Your assignment: Copy every line of the entries that has the string "topic" in it.

*** Material for this exercise ***

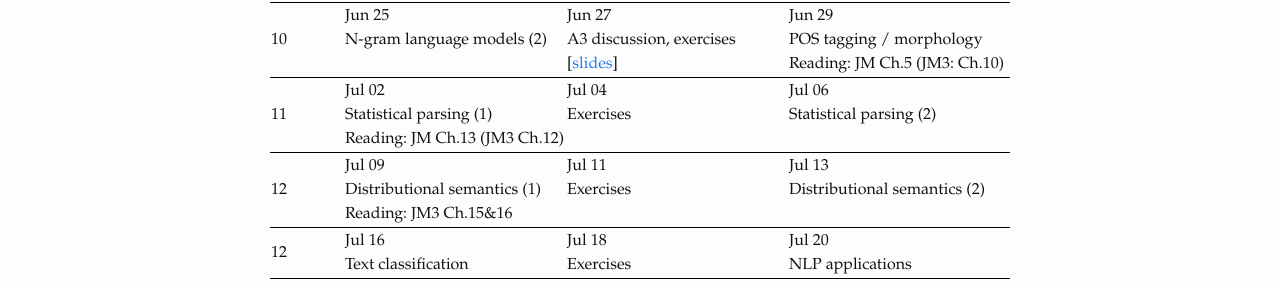
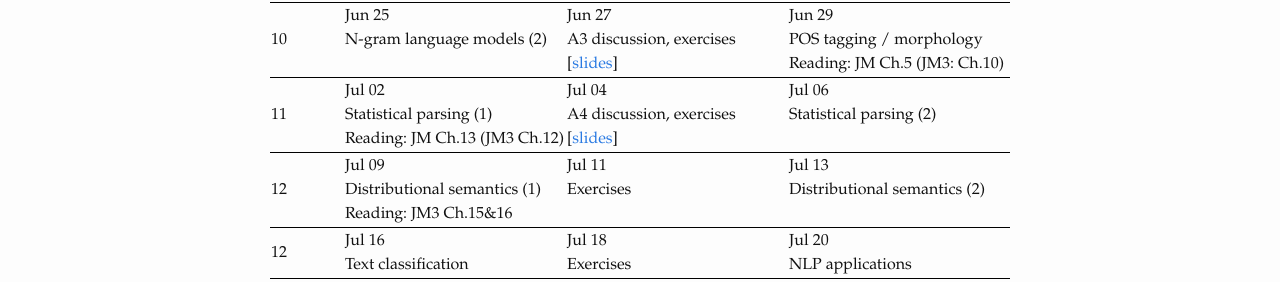
Before and after one commit to snlp2018/snlp2018.github.io, a Jekyll site: the page built from schedule.md, in a window 1280 px wide. Shown: the part 1262-1544 px from the top of the page. Built offline with Jekyll 4.4.1, drawn with Linux system fonts in a browser that asks for light colours.

Commit message:
Assignment 4 discussion

```diff
--- a/_data/schedule.yml
+++ b/_data/schedule.yml
@@ -142,7 +142,9 @@
       topic: Statistical parsing (1)
       reading: "JM Ch.13 (JM3 Ch.12)"
     Jul 04:
-      topic: Exercises
+      topic: A4 discussion, exercises
+      links:
+        slides: slides/assignment-4-discussion.pdf
     Jul 06:
       topic: Statistical parsing (2)
 - week: "12"
```
Also changed, not shown: 1 other file.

*** End of Material for this exercise ***

Worked solution:
       topic: Statistical parsing (1)
-      topic: Exercises
+      topic: A4 discussion, exercises
       topic: Statistical parsing (2)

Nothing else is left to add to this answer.